DATA TO PROCESS Block Start
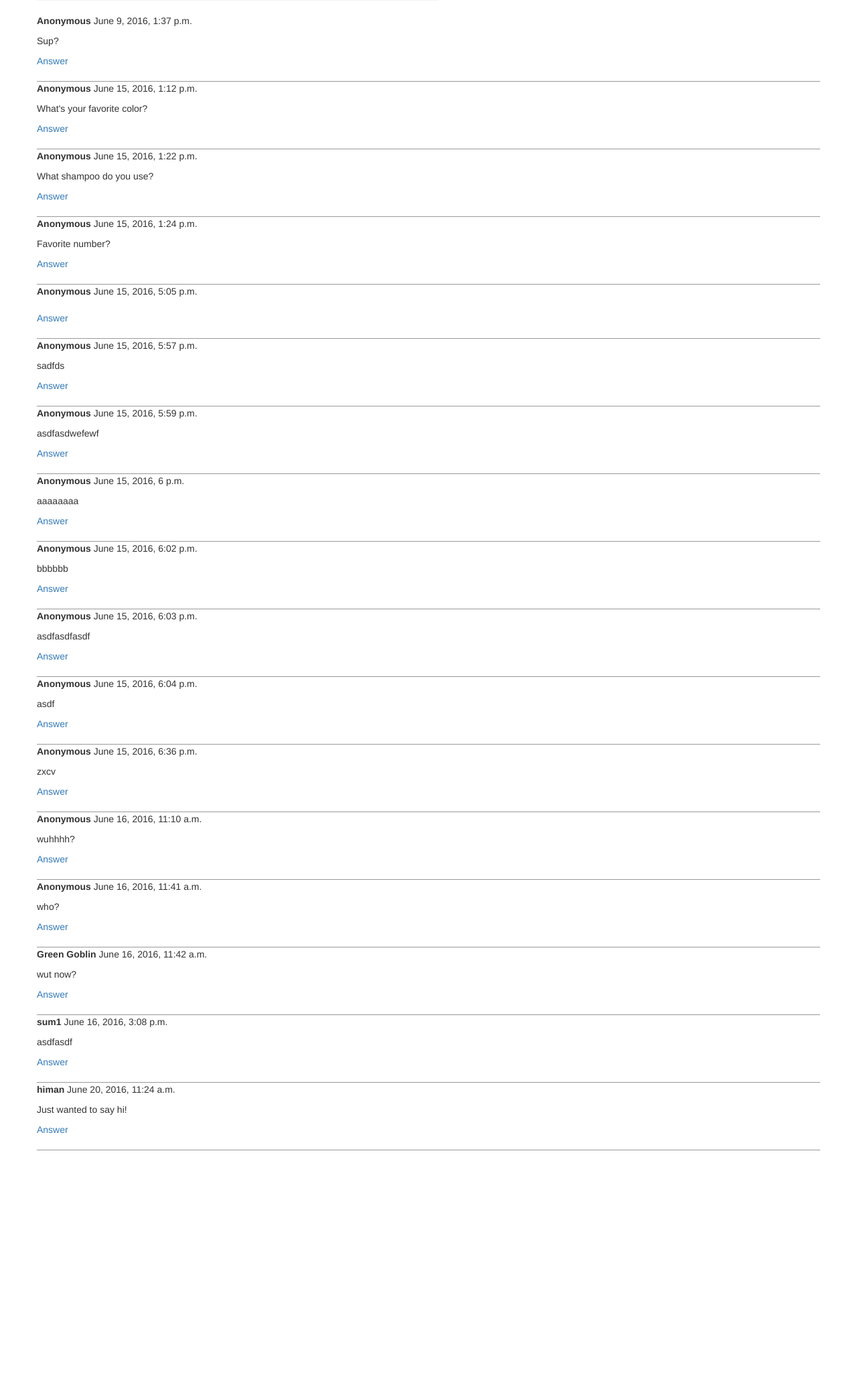
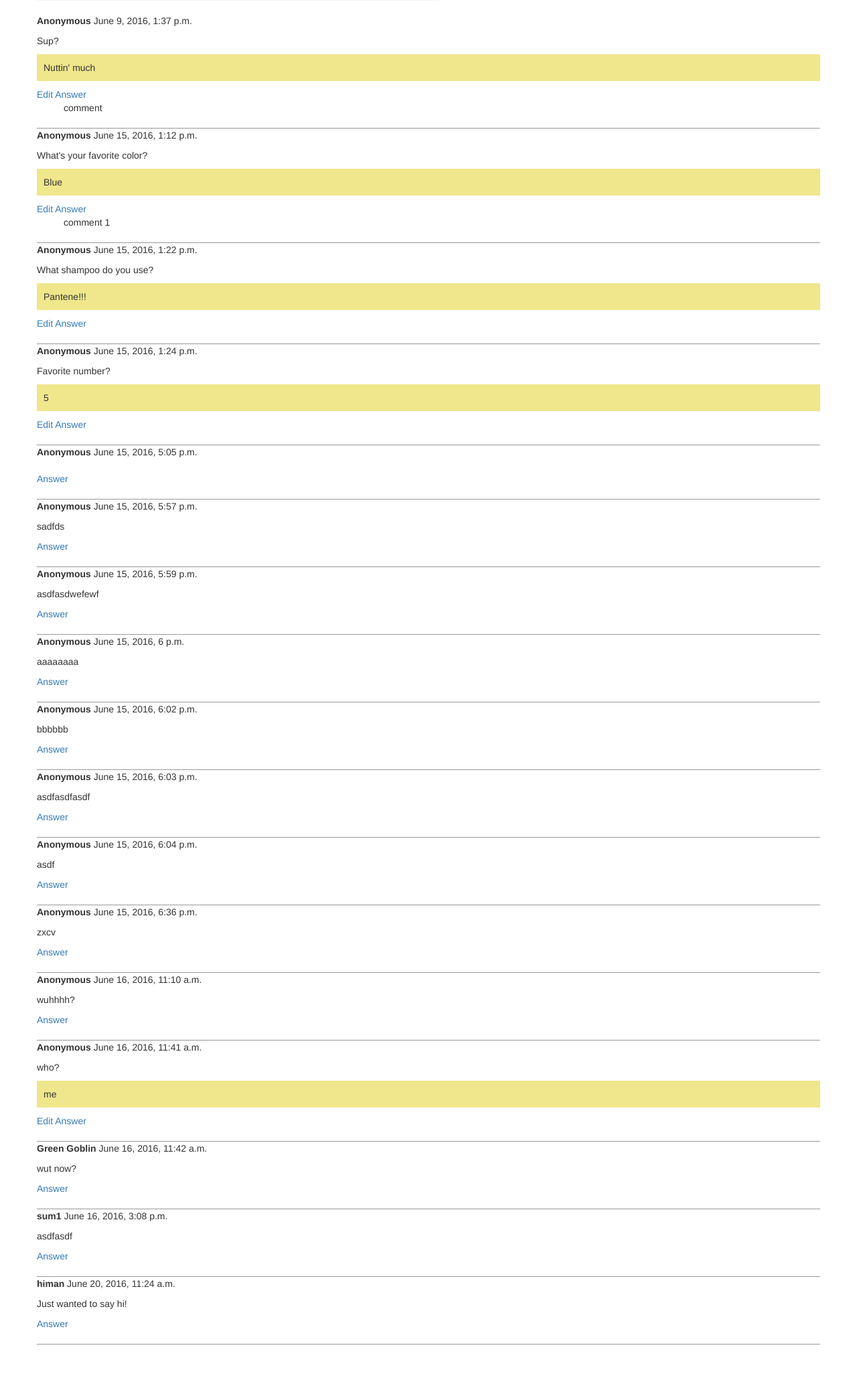
Before and after one commit to BonbonLemon/ask-me-anything-app, a Django app: template home/templates/ama/detail.html in a window 1280 px wide. Shown: the part 450-2508 px from the top of the page at 67% size. Before the commit the page ends 2168 px from the top, so only its background shows below. Run offline with Django 3.2, Linux system fonts and the light colour scheme; the template is opened without the code that fills it: values that come from a table or form of the project are taken from there, others are empty; a user stored in the database is signed in; data comes from the database, SQL or seed files in the repository; both versions use the stored data as it was after the commit; parts of the project's set-up code (start-up, migrations or seed data) failed here and were passed over; some libraries are stand-ins or nearby versions.

Commit message:
comment general relations functional

```diff
--- a/home/models.py
+++ b/home/models.py
@@ -1,5 +1,7 @@
 from django.db import models
 from django.contrib.auth.models import User
+from django.contrib.contenttypes.models import ContentType
+from django.contrib.contenttypes import fields
 from django.utils import timezone
 from django.core.exceptions import ValidationError
 
@@ -16,12 +18,27 @@ class AMA(models.Model):
             raise ValidationError('Title field can not be empty')
 
 
+class Comment(models.Model):
+    author = models.ForeignKey(User)
+    comment_text = models.CharField(max_length=400)
+    pub_date = models.DateTimeField(default=timezone.now)
+
+    content_type = models.ForeignKey(ContentType)
+    object_id = models.PositiveIntegerField()
+    target = fields.GenericForeignKey('content_type', 'object_id')
+
+    comments = fields.GenericRelation('self')
+    def __str__(self):
+        return self.author.username + "- " + self.comment_text[:20]
+
+
 class Question(models.Model):
-    author = models.ForeignKey(User, null=True, blank=True)
+    author = models.ForeignKey(User, null=True)
     author_name = models.CharField(max_length=25, default='Anonymous')
     ama = models.ForeignKey(AMA, on_delete=models.CASCADE)
     question_text = models.CharField(max_length=400)
     pub_date = models.DateTimeField(default=timezone.now)
+    comments = fields.GenericRelation(Comment)
     def __str__(self):
         return self.author_name + "- " + self.question_text[:20]
 
@@ -31,5 +48,6 @@ class Answer(models.Model):
     question = models.OneToOneField(Question, on_delete=models.CASCADE)
     answer_text = models.CharField(max_length=400)
     pub_date = models.DateTimeField(default=timezone.now)
+    comments = fields.GenericRelation(Comment)
     def __str__(self):
         return self.author.username + "- " + self.answer_text[:20]
--- a/home/static/css/style.css
+++ b/home/static/css/style.css
@@ -12,17 +12,40 @@ label {
   white-space: nowrap;
 }
 
-.errors{
+.answer {
+  background-color: khaki;
+  padding: 10px;
+}
+
+.flash-errors {
   color: red;
   animation-duration: 1500ms;
-  animation-name: blink;
+  animation-name: blinkred;
   animation-iteration-count: 1;
   animation-direction: normal;
 }
 
-@keyframes blink {
+@keyframes blinkred {
   from {
     background-color: #ff9696;
+  }
+  to {
+    background-color: inherit;
+  }
+}
+
+.flash-success {
+  padding: 0px 50px;
+  color: green;
+  animation-duration: 1500ms;
+  animation-name: blinkgreen;
+  animation-iteration-count: 1;
+  animation-direction: normal;
+}
+
+@keyframes blinkgreen {
+  from {
+    background-color: #00ff00;
   }
   to {
     background-color: inherit;
--- a/home/templates/account/account_pages.html
+++ b/home/templates/account/account_pages.html
@@ -30,7 +30,7 @@
 <div class="row">
   <ul class="col-xs-11 col-xs-offset-1">
     {% for error in errors %}
-    <li class="errors">{{ error|striptags }}</li>
+    <li class="flash-errors">{{ error|striptags }}</li>
     {% endfor %}
   </ul>
 </div>
--- a/home/templates/ama/detail.html
+++ b/home/templates/ama/detail.html
@@ -48,14 +48,35 @@
       <li class="question">
         <div class="question-author"><b>{{ question.author_name }}</b> {{ question.pub_date }}</div>
         <div class="question-text">{{ question.question_text|linebreaksbr }}</div>
-        {% if question.ama.author == user %}
-        <a href="{% url 'question_detail' ama.id question.id %}">Answer</a>
-        {% elif user.is_authenticated %}
-        <a href="{% url 'question_detail' ama.id question.id %}">Comment</a>
+        {% if question.answer %}
+        <p class="answer">
+          {{ question.answer.answer_text|linebreaksbr }}
+        </p>
         {% endif %}
+
+        {% if user.is_authenticated %}
+          {% if question.ama.author == user %}
+            {% if question.answer %}
+            <a href="{% url 'question_detail' ama.id question.id %}">Edit Answer</a>
+            {% else %}
+            <a href="{% url 'question_detail' ama.id question.id %}">Answer</a>
+            {% endif %}
+          {% else %}
+          <a href="{% url 'question_detail' ama.id question.id %}">Comment</a>
+          {% endif %}
+        {% endif %}
+
+        <ul>
+          <li>
+            {% for comment in question.comments.all %}
+            <span>{{ comment.comment_text|linebreaksbr }}</span>
+            {% endfor %}
+          </li>
+        </ul>
       </li>
       {% endfor %}
     </ul>
+
   </div>
 </div>
 {% endblock %}
```
Also changed, not shown: home/templates/ama/question/detail.html (renamed from home/templates/ama/question.html, +10 -2 lines), home/views.py (+22 -11 lines), db.sqlite3, home/migrations/0005_auto_20160617_1631.py (added), 3 other files.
DATA TO PROCESS Block End
#### WORK INSTRUCTION:
Output the records above exactly, leaving out pictures.

#### RESULT FOR THIS TASK:
Before and after one commit to BonbonLemon/ask-me-anything-app, a Django app: template home/templates/ama/detail.html in a window 1280 px wide. Shown: the part 450-2508 px from the top of the page at 67% size. Before the commit the page ends 2168 px from the top, so only its background shows below. Run offline with Django 3.2, Linux system fonts and the light colour scheme; the template is opened without the code that fills it: values that come from a table or form of the project are taken from there, others are empty; a user stored in the database is signed in; data comes from the database, SQL or seed files in the repository; both versions use the stored data as it was after the commit; parts of the project's set-up code (start-up, migrations or seed data) failed here and were passed over; some libraries are stand-ins or nearby versions.

Commit message:
comment general relations functional

```diff
--- a/home/models.py
+++ b/home/models.py
@@ -1,5 +1,7 @@
 from django.db import models
 from django.contrib.auth.models import User
+from django.contrib.contenttypes.models import ContentType
+from django.contrib.contenttypes import fields
 from django.utils import timezone
 from django.core.exceptions import ValidationError
 
@@ -16,12 +18,27 @@ class AMA(models.Model):
             raise ValidationError('Title field can not be empty')
 
 
+class Comment(models.Model):
+    author = models.ForeignKey(User)
+    comment_text = models.CharField(max_length=400)
+    pub_date = models.DateTimeField(default=timezone.now)
+
+    content_type = models.ForeignKey(ContentType)
+    object_id = models.PositiveIntegerField()
+    target = fields.GenericForeignKey('content_type', 'object_id')
+
+    comments = fields.GenericRelation('self')
+    def __str__(self):
+        return self.author.username + "- " + self.comment_text[:20]
+
+
 class Question(models.Model):
-    author = models.ForeignKey(User, null=True, blank=True)
+    author = models.ForeignKey(User, null=True)
     author_name = models.CharField(max_length=25, default='Anonymous')
     ama = models.ForeignKey(AMA, on_delete=models.CASCADE)
     question_text = models.CharField(max_length=400)
     pub_date = models.DateTimeField(default=timezone.now)
+    comments = fields.GenericRelation(Comment)
     def __str__(self):
         return self.author_name + "- " + self.question_text[:20]
 
@@ -31,5 +48,6 @@ class Answer(models.Model):
     question = models.OneToOneField(Question, on_delete=models.CASCADE)
     answer_text = models.CharField(max_length=400)
     pub_date = models.DateTimeField(default=timezone.now)
+    comments = fields.GenericRelation(Comment)
     def __str__(self):
         return self.author.username + "- " + self.answer_text[:20]
--- a/home/static/css/style.css
+++ b/home/static/css/style.css
@@ -12,17 +12,40 @@ label {
   white-space: nowrap;
 }
 
-.errors{
+.answer {
+  background-color: khaki;
+  padding: 10px;
+}
+
+.flash-errors {
   color: red;
   animation-duration: 1500ms;
-  animation-name: blink;
+  animation-name: blinkred;
   animation-iteration-count: 1;
   animation-direction: normal;
 }
 
-@keyframes blink {
+@keyframes blinkred {
   from {
     background-color: #ff9696;
+  }
+  to {
+    background-color: inherit;
+  }
+}
+
+.flash-success {
+  padding: 0px 50px;
+  color: green;
+  animation-duration: 1500ms;
+  animation-name: blinkgreen;
+  animation-iteration-count: 1;
+  animation-direction: normal;
+}
+
+@keyframes blinkgreen {
+  from {
+    background-color: #00ff00;
   }
   to {
     background-color: inherit;
--- a/home/templates/account/account_pages.html
+++ b/home/templates/account/account_pages.html
@@ -30,7 +30,7 @@
 <div class="row">
   <ul class="col-xs-11 col-xs-offset-1">
     {% for error in errors %}
-    <li class="errors">{{ error|striptags }}</li>
+    <li class="flash-errors">{{ error|striptags }}</li>
     {% endfor %}
   </ul>
 </div>
--- a/home/templates/ama/detail.html
+++ b/home/templates/ama/detail.html
@@ -48,14 +48,35 @@
       <li class="question">
         <div class="question-author"><b>{{ question.author_name }}</b> {{ question.pub_date }}</div>
         <div class="question-text">{{ question.question_text|linebreaksbr }}</div>
-        {% if question.ama.author == user %}
-        <a href="{% url 'question_detail' ama.id question.id %}">Answer</a>
-        {% elif user.is_authenticated %}
-        <a href="{% url 'question_detail' ama.id question.id %}">Comment</a>
+        {% if question.answer %}
+        <p class="answer">
+          {{ question.answer.answer_text|linebreaksbr }}
+        </p>
         {% endif %}
+
+        {% if user.is_authenticated %}
+          {% if question.ama.author == user %}
+            {% if question.answer %}
+            <a href="{% url 'question_detail' ama.id question.id %}">Edit Answer</a>
+            {% else %}
+            <a href="{% url 'question_detail' ama.id question.id %}">Answer</a>
+            {% endif %}
+          {% else %}
+          <a href="{% url 'question_detail' ama.id question.id %}">Comment</a>
+          {% endif %}
+        {% endif %}
+
+        <ul>
+          <li>
+            {% for comment in question.comments.all %}
+            <span>{{ comment.comment_text|linebreaksbr }}</span>
+            {% endfor %}
+          </li>
+        </ul>
       </li>
       {% endfor %}
     </ul>
+
   </div>
 </div>
 {% endblock %}
```
Also changed, not shown: home/templates/ama/question/detail.html (renamed from home/templates/ama/question.html, +10 -2 lines), home/views.py (+22 -11 lines), db.sqlite3, home/migrations/0005_auto_20160617_1631.py (added), 3 other files.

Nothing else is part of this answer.